- Exercise
Restate the data that follows exactly as it stands, beginning with the first line and ending with the line that contains "pd.date_range(start=df.index[-1], periods=n_steps+1, freq='B')".

- Records for the exercise
BEGIN
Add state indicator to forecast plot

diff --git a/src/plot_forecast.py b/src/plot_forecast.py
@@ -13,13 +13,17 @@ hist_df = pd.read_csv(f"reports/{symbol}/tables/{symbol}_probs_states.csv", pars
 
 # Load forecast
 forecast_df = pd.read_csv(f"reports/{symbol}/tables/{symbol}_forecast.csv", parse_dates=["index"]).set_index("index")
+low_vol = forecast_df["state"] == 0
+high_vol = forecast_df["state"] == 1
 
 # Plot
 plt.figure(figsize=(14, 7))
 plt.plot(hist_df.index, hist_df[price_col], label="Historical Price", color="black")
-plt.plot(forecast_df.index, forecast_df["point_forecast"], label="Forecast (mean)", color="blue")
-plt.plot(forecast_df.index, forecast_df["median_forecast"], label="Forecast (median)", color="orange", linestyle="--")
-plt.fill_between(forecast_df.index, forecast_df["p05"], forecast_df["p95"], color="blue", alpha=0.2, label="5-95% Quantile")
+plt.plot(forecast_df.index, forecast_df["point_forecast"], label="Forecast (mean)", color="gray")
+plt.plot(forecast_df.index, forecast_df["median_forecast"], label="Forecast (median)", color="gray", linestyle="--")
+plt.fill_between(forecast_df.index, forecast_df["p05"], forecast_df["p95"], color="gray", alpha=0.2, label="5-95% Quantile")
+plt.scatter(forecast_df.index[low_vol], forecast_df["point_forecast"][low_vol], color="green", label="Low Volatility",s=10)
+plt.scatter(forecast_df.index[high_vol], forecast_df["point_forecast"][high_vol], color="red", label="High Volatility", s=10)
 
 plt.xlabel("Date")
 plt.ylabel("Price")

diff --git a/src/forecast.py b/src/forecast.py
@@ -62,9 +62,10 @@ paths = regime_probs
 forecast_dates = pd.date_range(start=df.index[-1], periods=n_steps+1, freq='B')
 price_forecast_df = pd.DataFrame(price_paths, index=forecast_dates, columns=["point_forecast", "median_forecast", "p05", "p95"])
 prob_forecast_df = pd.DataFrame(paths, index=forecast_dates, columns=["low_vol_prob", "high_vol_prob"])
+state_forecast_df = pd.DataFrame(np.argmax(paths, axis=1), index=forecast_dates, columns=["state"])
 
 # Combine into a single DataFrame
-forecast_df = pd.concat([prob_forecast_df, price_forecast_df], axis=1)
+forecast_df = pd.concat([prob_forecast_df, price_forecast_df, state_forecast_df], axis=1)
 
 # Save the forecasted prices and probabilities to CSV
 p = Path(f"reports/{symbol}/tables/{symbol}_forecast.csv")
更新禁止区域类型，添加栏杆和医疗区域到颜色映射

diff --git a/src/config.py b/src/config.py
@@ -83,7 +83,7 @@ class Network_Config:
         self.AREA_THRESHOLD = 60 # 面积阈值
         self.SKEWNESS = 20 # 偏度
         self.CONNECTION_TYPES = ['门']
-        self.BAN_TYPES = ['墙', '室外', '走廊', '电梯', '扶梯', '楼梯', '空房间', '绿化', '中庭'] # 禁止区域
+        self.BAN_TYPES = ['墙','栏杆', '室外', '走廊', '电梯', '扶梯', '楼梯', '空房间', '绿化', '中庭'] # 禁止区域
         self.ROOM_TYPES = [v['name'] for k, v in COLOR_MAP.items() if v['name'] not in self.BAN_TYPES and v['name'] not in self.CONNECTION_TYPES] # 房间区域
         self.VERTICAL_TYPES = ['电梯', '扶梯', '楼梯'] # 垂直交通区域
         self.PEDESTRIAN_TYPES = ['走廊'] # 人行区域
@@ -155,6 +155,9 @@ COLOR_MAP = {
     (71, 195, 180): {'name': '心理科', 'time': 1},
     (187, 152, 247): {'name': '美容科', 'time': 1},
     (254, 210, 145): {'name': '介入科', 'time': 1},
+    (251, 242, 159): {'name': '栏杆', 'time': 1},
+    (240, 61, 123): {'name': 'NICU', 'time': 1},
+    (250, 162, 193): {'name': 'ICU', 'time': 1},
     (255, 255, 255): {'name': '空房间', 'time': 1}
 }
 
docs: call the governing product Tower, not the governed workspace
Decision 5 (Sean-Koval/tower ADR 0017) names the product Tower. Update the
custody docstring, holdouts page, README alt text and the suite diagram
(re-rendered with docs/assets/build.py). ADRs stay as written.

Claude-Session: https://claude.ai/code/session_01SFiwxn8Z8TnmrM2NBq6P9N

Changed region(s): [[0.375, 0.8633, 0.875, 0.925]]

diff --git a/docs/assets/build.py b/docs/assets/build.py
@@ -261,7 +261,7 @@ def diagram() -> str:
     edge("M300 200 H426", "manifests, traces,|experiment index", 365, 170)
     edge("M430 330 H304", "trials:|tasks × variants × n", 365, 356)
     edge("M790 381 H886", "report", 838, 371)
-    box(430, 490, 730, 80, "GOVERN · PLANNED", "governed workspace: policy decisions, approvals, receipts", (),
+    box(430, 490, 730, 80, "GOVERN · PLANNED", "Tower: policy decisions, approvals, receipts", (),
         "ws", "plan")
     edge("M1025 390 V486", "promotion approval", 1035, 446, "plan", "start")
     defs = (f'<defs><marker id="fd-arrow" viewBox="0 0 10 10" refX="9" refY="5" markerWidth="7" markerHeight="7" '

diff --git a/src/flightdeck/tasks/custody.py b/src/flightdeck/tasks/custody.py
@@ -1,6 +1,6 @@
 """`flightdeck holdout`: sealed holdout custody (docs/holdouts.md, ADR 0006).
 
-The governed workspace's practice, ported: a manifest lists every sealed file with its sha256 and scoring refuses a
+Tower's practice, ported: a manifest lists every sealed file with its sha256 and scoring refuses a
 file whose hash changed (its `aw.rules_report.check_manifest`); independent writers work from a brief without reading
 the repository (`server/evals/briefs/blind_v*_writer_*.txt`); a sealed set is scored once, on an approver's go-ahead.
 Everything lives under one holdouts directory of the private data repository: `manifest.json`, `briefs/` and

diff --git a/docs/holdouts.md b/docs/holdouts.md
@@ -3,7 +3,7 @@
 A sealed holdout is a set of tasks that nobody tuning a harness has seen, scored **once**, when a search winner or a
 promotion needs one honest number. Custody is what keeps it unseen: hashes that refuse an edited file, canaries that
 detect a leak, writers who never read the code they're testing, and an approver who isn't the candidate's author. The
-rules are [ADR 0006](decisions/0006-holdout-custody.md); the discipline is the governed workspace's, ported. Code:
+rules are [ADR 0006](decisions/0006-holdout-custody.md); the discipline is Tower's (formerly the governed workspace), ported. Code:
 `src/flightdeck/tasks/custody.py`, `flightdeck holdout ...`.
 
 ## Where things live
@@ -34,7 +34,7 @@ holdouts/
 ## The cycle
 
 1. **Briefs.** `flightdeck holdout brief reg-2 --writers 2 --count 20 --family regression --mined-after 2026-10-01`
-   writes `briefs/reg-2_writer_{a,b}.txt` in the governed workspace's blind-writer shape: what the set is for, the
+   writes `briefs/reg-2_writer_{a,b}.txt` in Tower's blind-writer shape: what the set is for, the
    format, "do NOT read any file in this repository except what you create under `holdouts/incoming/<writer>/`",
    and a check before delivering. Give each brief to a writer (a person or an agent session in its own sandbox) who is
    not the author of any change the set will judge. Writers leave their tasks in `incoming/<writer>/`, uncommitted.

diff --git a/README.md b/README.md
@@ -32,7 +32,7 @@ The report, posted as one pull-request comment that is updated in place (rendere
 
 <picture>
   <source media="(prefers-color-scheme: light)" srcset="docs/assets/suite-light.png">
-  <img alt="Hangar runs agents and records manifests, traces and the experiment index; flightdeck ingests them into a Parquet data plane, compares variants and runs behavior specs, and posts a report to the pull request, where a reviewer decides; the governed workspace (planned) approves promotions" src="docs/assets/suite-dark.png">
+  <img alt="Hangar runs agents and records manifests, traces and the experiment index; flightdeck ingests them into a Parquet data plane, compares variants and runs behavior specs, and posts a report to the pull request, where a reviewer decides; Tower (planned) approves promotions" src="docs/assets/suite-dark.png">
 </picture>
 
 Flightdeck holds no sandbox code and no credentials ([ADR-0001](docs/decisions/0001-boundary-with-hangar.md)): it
END
- Exercise response
Add state indicator to forecast plot

diff --git a/src/plot_forecast.py b/src/plot_forecast.py
@@ -13,13 +13,17 @@ hist_df = pd.read_csv(f"reports/{symbol}/tables/{symbol}_probs_states.csv", pars
 
 # Load forecast
 forecast_df = pd.read_csv(f"reports/{symbol}/tables/{symbol}_forecast.csv", parse_dates=["index"]).set_index("index")
+low_vol = forecast_df["state"] == 0
+high_vol = forecast_df["state"] == 1
 
 # Plot
 plt.figure(figsize=(14, 7))
 plt.plot(hist_df.index, hist_df[price_col], label="Historical Price", color="black")
-plt.plot(forecast_df.index, forecast_df["point_forecast"], label="Forecast (mean)", color="blue")
-plt.plot(forecast_df.index, forecast_df["median_forecast"], label="Forecast (median)", color="orange", linestyle="--")
-plt.fill_between(forecast_df.index, forecast_df["p05"], forecast_df["p95"], color="blue", alpha=0.2, label="5-95% Quantile")
+plt.plot(forecast_df.index, forecast_df["point_forecast"], label="Forecast (mean)", color="gray")
+plt.plot(forecast_df.index, forecast_df["median_forecast"], label="Forecast (median)", color="gray", linestyle="--")
+plt.fill_between(forecast_df.index, forecast_df["p05"], forecast_df["p95"], color="gray", alpha=0.2, label="5-95% Quantile")
+plt.scatter(forecast_df.index[low_vol], forecast_df["point_forecast"][low_vol], color="green", label="Low Volatility",s=10)
+plt.scatter(forecast_df.index[high_vol], forecast_df["point_forecast"][high_vol], color="red", label="High Volatility", s=10)
 
 plt.xlabel("Date")
 plt.ylabel("Price")

diff --git a/src/forecast.py b/src/forecast.py
@@ -62,9 +62,10 @@ paths = regime_probs
 forecast_dates = pd.date_range(start=df.index[-1], periods=n_steps+1, freq='B')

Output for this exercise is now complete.